▶ [RECORDS FOR PROCESSING]:
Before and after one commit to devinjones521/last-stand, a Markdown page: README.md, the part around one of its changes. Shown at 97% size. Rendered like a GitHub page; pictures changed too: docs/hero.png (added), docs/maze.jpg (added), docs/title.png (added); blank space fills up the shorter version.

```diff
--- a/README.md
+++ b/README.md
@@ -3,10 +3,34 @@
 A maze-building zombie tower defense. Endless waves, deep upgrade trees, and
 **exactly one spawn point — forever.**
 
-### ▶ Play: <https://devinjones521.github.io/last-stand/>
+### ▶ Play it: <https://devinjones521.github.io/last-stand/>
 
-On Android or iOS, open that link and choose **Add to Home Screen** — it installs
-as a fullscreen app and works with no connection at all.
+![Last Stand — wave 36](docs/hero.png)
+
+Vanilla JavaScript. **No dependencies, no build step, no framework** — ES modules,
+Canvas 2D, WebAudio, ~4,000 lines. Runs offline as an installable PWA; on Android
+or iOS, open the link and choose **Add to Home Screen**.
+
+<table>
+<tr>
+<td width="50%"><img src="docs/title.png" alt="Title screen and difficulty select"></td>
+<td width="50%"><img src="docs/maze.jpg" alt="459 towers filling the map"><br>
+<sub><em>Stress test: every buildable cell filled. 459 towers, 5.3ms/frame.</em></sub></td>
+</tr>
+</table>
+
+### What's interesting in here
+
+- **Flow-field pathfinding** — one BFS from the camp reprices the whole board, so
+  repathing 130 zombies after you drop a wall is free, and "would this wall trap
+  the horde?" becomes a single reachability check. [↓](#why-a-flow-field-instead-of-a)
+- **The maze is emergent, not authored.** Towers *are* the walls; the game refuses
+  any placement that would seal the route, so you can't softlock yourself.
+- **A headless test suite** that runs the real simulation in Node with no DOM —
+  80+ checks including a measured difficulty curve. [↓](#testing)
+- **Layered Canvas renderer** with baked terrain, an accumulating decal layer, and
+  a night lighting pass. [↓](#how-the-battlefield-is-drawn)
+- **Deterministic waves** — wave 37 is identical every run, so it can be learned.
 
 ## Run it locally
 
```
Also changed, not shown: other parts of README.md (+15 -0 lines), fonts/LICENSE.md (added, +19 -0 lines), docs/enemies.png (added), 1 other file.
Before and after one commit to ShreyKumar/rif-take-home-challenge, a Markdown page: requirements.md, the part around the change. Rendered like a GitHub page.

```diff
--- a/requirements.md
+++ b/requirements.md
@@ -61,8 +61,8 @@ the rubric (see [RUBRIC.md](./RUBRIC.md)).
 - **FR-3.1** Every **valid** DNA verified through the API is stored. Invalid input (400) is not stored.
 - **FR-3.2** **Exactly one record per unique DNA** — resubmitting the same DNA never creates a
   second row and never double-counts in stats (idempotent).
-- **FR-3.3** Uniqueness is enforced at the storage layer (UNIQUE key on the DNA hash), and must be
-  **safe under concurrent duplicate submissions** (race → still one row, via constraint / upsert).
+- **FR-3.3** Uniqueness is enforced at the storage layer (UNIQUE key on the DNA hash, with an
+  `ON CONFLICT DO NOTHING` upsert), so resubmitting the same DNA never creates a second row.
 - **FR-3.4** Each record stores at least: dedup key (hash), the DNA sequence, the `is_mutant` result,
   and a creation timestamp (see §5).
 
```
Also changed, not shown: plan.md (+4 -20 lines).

▶ [ASSIGNMENT]: Each line above that carries the string "layer" has to be returned.

▶ [EXERCISE OUTPUT]:
+- **Layered Canvas renderer** with baked terrain, an accumulating decal layer, and
-- **FR-3.3** Uniqueness is enforced at the storage layer (UNIQUE key on the DNA hash), and must be
+- **FR-3.3** Uniqueness is enforced at the storage layer (UNIQUE key on the DNA hash, with an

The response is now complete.